Apple share price down despite reporting beats across the board
A murky outlook likely explains why the Apple share price dipped after revealing beats across the board in the third quarter.
It was a blowout quarter for Apple – with the $2.45 trillion tech giant reporting solid beats across the board.
Despite that, rumblings of a chip shortage and no guidance look to have left investors with little to latch onto.
The stock fell 1.49% during Tuesday’s session and continued to dip in after-hours trade, shedding another 2.07% to trade at the $143 per share mark.
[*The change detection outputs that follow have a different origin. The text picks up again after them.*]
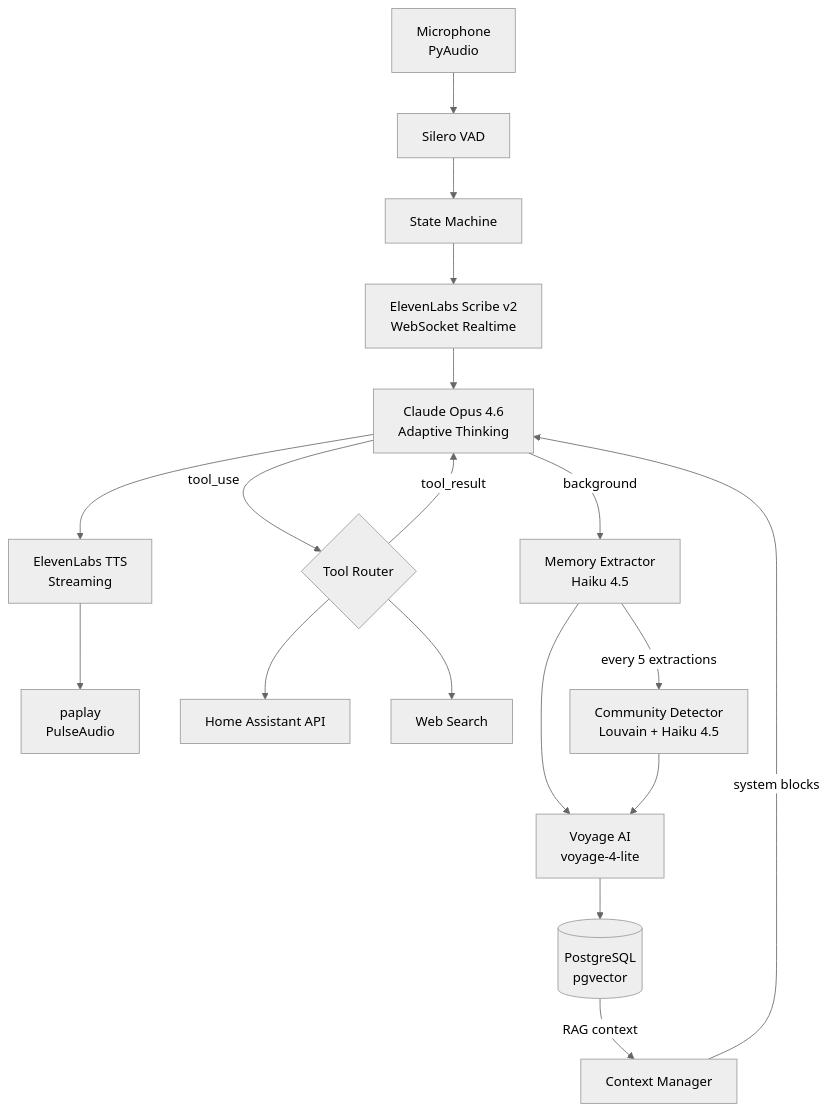
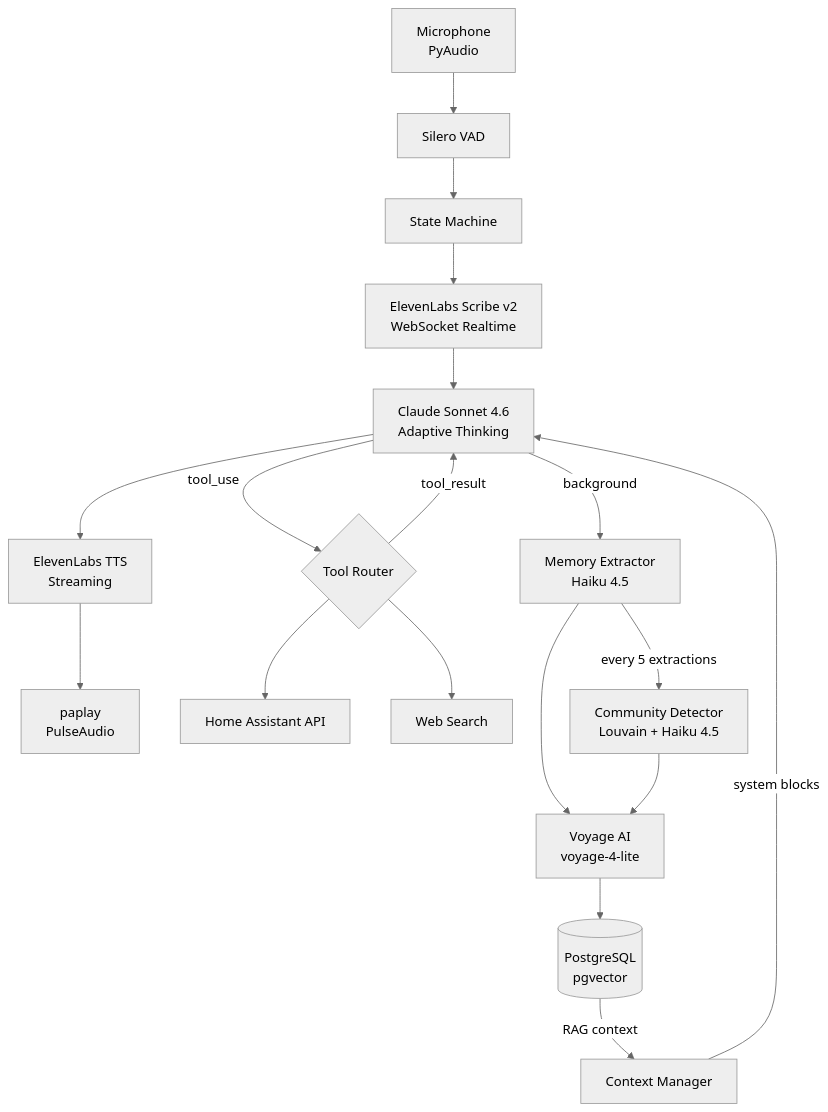
Before and after one commit to NorthProt-Inc/prot: the first of 2 diagrams in README.md, drawn with Mermaid (neutral theme). The commit also changed other lines of this file and 4 other files, not shown here.

````diff
--- a/README.md
+++ b/README.md
@@ -23,22 +23,22 @@
 ```mermaid
 graph TD
     MIC[Microphone<br/>PyAudio] --> VAD[Silero VAD]
     VAD --> SM[State Machine]
     SM --> STT[ElevenLabs Scribe v2<br/>WebSocket Realtime]
-    STT --> LLM[Claude Opus 4.6<br/>Adaptive Thinking]
+    STT --> LLM[Claude Sonnet 4.6<br/>Adaptive Thinking]
     LLM --> TTS[ElevenLabs TTS<br/>Streaming]
     TTS --> PLAY[paplay<br/>PulseAudio]
 
     LLM -->|tool_use| TOOLS{Tool Router}
     TOOLS --> HASS[Home Assistant API]
     TOOLS --> WEB[Web Search]
     TOOLS -->|tool_result| LLM
 
     LLM -->|background| MEM[Memory Extractor<br/>Haiku 4.5]
     MEM --> EMB[Voyage AI<br/>voyage-4-lite]
     EMB --> DB[(PostgreSQL<br/>pgvector)]
     MEM -->|every 5 extractions| COMM[Community Detector<br/>Louvain + Haiku 4.5]
     COMM --> EMB
     DB -->|RAG context| CTX[Context Manager]
     CTX -->|system blocks| LLM
 ```
````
Year-to-date the Apple share price has rallied some 13%.
Unpacking the third quarter results
On the top-line, Apple delivered another spectacular quarter of growth, reporting total revenues of $81.4 billion, implying a year-on-year increase of 36%. That was well ahead of consensus, with analysts expecting 'just' $73.3 billion in revenues for the third quarter.
That performance was driven by strong growth across both Apple's products and services segments. Q3 products revenue hit $63.9 billion, while quarterly services revenue came in at $17.4 billion.
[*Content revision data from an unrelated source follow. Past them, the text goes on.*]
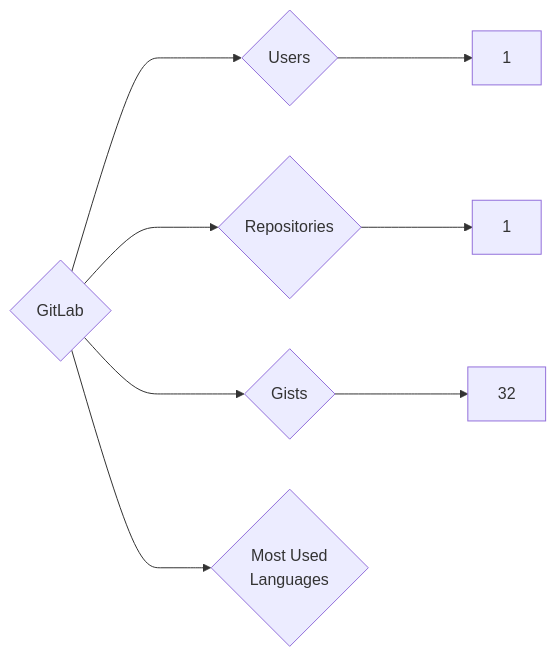
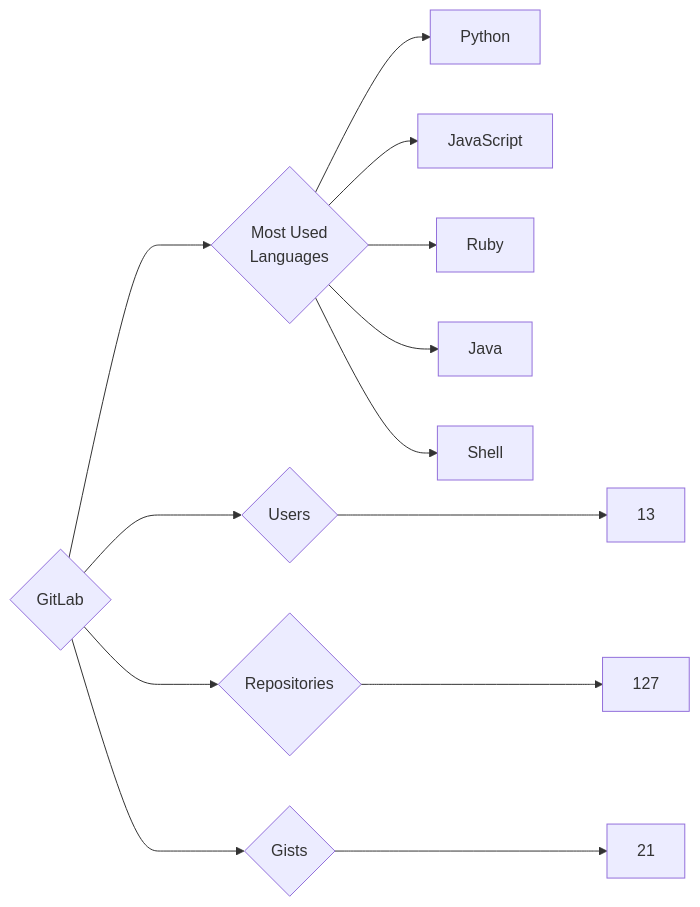
Before and after one commit to trickest/insiders: the diagram in targets/GitLab/README.md, drawn with Mermaid. The commit also changed 714 other files, not shown here.

````diff
--- a/targets/GitLab/README.md
+++ b/targets/GitLab/README.md
@@ -3,8 +3,13 @@
 ```mermaid
 graph LR
 COMPANY_NAME{GitLab}
-COMPANY_NAME ---> U{Users} ---> UN[1]
-COMPANY_NAME ---> R{Repositories} ---> RN[1]
-COMPANY_NAME ---> G{Gists} ---> GN[32]
+COMPANY_NAME ---> U{Users} ---> UN[13]
+COMPANY_NAME ---> R{Repositories} ---> RN[127]
+COMPANY_NAME ---> G{Gists} ---> GN[21]
 COMPANY_NAME ---> ML{Most Used<br>Languages}
+ML --> Python[Python]
+ML --> JavaScript[JavaScript]
+ML --> Ruby[Ruby]
+ML --> Java[Java]
+ML --> Shell[Shell]
 ```
````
This translated to an impressive profit performance, with net income leaping from $11.2 billion (Q3 FY20) to $21.7 billion (Q3 FY21). Earnings per share were $1.31 (basic) and $1.31 (diluted). That was close to a 30% beat on analysts expectations, who estimated Apple would report EPS of $1.01, on average.
Commenting on those results, Apple CEO, Tim Cook, said:
‘This quarter, our teams built on a period of unmatched innovation by sharing powerful new products with our users, at a time when using technology to connect people everywhere has never been more important.’
Quarterly operating cash flow was $21 billion while Apple said it ploughed $5.7 billion into research and development in the period. Elsewhere, the tech giant revealed it would pay a 22 cent per share dividend on 12 August.
Other points to consider
It will be telling to see how the sell-side reacts to the quarterly in the coming days. Apple has historically been well liked by analysts, with the stock currently commanding a Buy rating.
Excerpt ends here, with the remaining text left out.